# Task item
Copy out the full listing below as it stands, with its pictures left behind.
--------------------
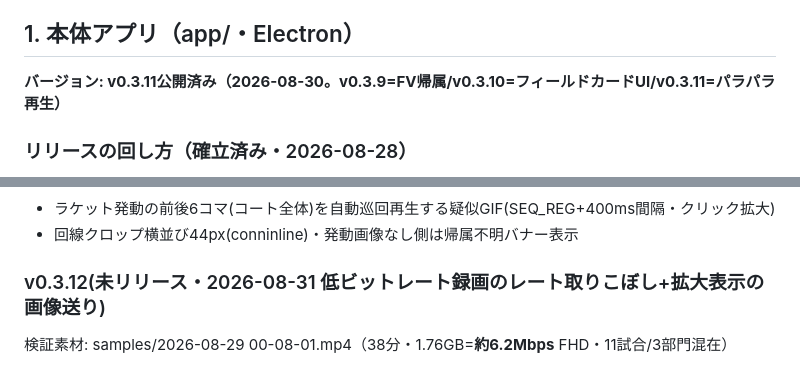
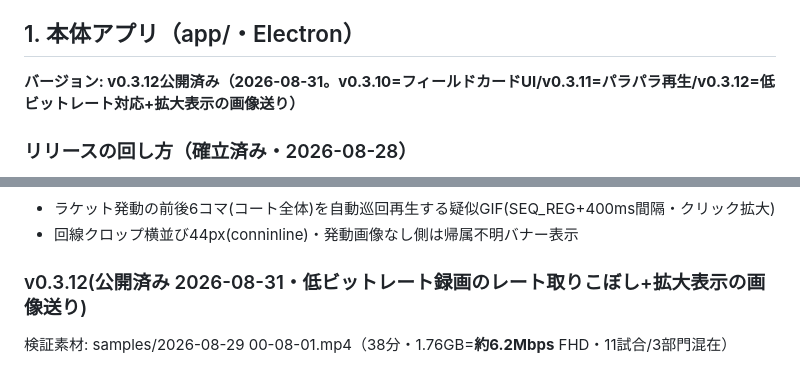
Before and after one commit to KawasakiKeitoGames/senseki-scan, a Markdown page: docs/STATUS.md, 2 parts joined by grey strips. Rendered like a GitHub page.

Commit message:
STATUS: v0.3.12公開を反映
Co-Authored-By: Claude Opus 5 <noreply@anthropic.com>

```diff
--- a/docs/STATUS.md
+++ b/docs/STATUS.md
@@ -5,7 +5,7 @@
 
 ## 1. 本体アプリ（app/・Electron）
 
-**バージョン: v0.3.11公開済み（2026-08-30。v0.3.9=FV帰属/v0.3.10=フィールドカードUI/v0.3.11=パラパラ再生）**
+**バージョン: v0.3.12公開済み（2026-08-31。v0.3.10=フィールドカードUI/v0.3.11=パラパラ再生/v0.3.12=低ビットレート対応+拡大表示の画像送り）**
 
 ### リリースの回し方（確立済み・2026-08-28）
 - ユーザー: 実ターミナルで `cd C:\Users\iftec\Documents\senseki-capture\app; npm run dist`（NSISはサンドボックス不可）
@@ -58,7 +58,7 @@
 - ラケット発動の前後6コマ(コート全体)を自動巡回再生する疑似GIF(SEQ_REG+400ms間隔・クリック拡大)
 - 回線クロップ横並び44px(conninline)・発動画像なし側は帰属不明バナー表示
 
-### v0.3.12(未リリース・2026-08-31 低ビットレート録画のレート取りこぼし+拡大表示の画像送り)
+### v0.3.12(公開済み 2026-08-31・低ビットレート録画のレート取りこぼし+拡大表示の画像送り)
 検証素材: samples/2026-08-29 00-08-01.mp4（38分・1.76GB=**約6.2Mbps** FHD・11試合/3部門混在）
 
 - **確認UIの拡大表示に画像送りを追加**（ユーザー要望2026-08-31: パラパラ再生を拡大するとその1コマしか見えない）
```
--------------------
# Completed task
Before and after one commit to KawasakiKeitoGames/senseki-scan, a Markdown page: docs/STATUS.md, 2 parts joined by grey strips. Rendered like a GitHub page.

Commit message:
STATUS: v0.3.12公開を反映
Co-Authored-By: Claude Opus 5 <noreply@anthropic.com>

```diff
--- a/docs/STATUS.md
+++ b/docs/STATUS.md
@@ -5,7 +5,7 @@
 
 ## 1. 本体アプリ（app/・Electron）
 
-**バージョン: v0.3.11公開済み（2026-08-30。v0.3.9=FV帰属/v0.3.10=フィールドカードUI/v0.3.11=パラパラ再生）**
+**バージョン: v0.3.12公開済み（2026-08-31。v0.3.10=フィールドカードUI/v0.3.11=パラパラ再生/v0.3.12=低ビットレート対応+拡大表示の画像送り）**
 
 ### リリースの回し方（確立済み・2026-08-28）
 - ユーザー: 実ターミナルで `cd C:\Users\iftec\Documents\senseki-capture\app; npm run dist`（NSISはサンドボックス不可）
@@ -58,7 +58,7 @@
 - ラケット発動の前後6コマ(コート全体)を自動巡回再生する疑似GIF(SEQ_REG+400ms間隔・クリック拡大)
 - 回線クロップ横並び44px(conninline)・発動画像なし側は帰属不明バナー表示
 
-### v0.3.12(未リリース・2026-08-31 低ビットレート録画のレート取りこぼし+拡大表示の画像送り)
+### v0.3.12(公開済み 2026-08-31・低ビットレート録画のレート取りこぼし+拡大表示の画像送り)
 検証素材: samples/2026-08-29 00-08-01.mp4（38分・1.76GB=**約6.2Mbps** FHD・11試合/3部門混在）
 
 - **確認UIの拡大表示に画像送りを追加**（ユーザー要望2026-08-31: パラパラ再生を拡大するとその1コマしか見えない）
```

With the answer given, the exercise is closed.